- [Change detection outputs]
=-=-=-=-=

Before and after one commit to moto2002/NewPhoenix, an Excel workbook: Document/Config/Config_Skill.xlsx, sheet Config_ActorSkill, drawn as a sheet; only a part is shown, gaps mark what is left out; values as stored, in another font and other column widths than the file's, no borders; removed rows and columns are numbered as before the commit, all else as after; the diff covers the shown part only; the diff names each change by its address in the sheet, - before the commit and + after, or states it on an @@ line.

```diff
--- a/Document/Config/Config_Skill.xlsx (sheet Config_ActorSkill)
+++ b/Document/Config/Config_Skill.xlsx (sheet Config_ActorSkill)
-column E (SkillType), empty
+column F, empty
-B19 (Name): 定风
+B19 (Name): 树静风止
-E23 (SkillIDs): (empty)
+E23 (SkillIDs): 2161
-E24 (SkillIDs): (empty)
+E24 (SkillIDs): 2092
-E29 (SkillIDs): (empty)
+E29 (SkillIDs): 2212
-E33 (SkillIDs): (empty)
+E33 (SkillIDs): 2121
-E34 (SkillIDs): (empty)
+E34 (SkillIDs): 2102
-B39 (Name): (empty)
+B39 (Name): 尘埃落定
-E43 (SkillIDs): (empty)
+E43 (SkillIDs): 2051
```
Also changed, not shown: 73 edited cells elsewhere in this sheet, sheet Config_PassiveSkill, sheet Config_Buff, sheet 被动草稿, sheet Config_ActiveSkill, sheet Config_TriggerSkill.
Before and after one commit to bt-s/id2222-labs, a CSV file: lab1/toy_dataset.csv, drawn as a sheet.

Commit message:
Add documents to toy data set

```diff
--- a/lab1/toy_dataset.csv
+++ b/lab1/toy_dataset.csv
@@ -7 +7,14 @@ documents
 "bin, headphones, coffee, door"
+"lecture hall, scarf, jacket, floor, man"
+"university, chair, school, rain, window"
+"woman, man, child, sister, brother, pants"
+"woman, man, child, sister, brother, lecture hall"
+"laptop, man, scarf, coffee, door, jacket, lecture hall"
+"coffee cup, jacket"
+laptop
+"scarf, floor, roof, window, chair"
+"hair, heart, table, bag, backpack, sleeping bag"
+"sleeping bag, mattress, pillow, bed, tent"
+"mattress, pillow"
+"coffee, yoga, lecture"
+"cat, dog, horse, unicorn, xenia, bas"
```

=-=-=-=-=

The answer is the full set of records, printed exactly as given.

- [OUTPUT OF THE EXERCISE]
Before and after one commit to moto2002/NewPhoenix, an Excel workbook: Document/Config/Config_Skill.xlsx, sheet Config_ActorSkill, drawn as a sheet; only a part is shown, gaps mark what is left out; values as stored, in another font and other column widths than the file's, no borders; removed rows and columns are numbered as before the commit, all else as after; the diff covers the shown part only; the diff names each change by its address in the sheet, - before the commit and + after, or states it on an @@ line.

```diff
--- a/Document/Config/Config_Skill.xlsx (sheet Config_ActorSkill)
+++ b/Document/Config/Config_Skill.xlsx (sheet Config_ActorSkill)
-column E (SkillType), empty
+column F, empty
-B19 (Name): 定风
+B19 (Name): 树静风止
-E23 (SkillIDs): (empty)
+E23 (SkillIDs): 2161
-E24 (SkillIDs): (empty)
+E24 (SkillIDs): 2092
-E29 (SkillIDs): (empty)
+E29 (SkillIDs): 2212
-E33 (SkillIDs): (empty)
+E33 (SkillIDs): 2121
-E34 (SkillIDs): (empty)
+E34 (SkillIDs): 2102
-B39 (Name): (empty)
+B39 (Name): 尘埃落定
-E43 (SkillIDs): (empty)
+E43 (SkillIDs): 2051
```
Also changed, not shown: 73 edited cells elsewhere in this sheet, sheet Config_PassiveSkill, sheet Config_Buff, sheet 被动草稿, sheet Config_ActiveSkill, sheet Config_TriggerSkill.
Before and after one commit to bt-s/id2222-labs, a CSV file: lab1/toy_dataset.csv, drawn as a sheet.

Commit message:
Add documents to toy data set

```diff
--- a/lab1/toy_dataset.csv
+++ b/lab1/toy_dataset.csv
@@ -7 +7,14 @@ documents
 "bin, headphones, coffee, door"
+"lecture hall, scarf, jacket, floor, man"
+"university, chair, school, rain, window"
+"woman, man, child, sister, brother, pants"
+"woman, man, child, sister, brother, lecture hall"
+"laptop, man, scarf, coffee, door, jacket, lecture hall"
+"coffee cup, jacket"
+laptop
+"scarf, floor, roof, window, chair"
+"hair, heart, table, bag, backpack, sleeping bag"
+"sleeping bag, mattress, pillow, bed, tent"
+"mattress, pillow"
+"coffee, yoga, lecture"
+"cat, dog, horse, unicorn, xenia, bas"
```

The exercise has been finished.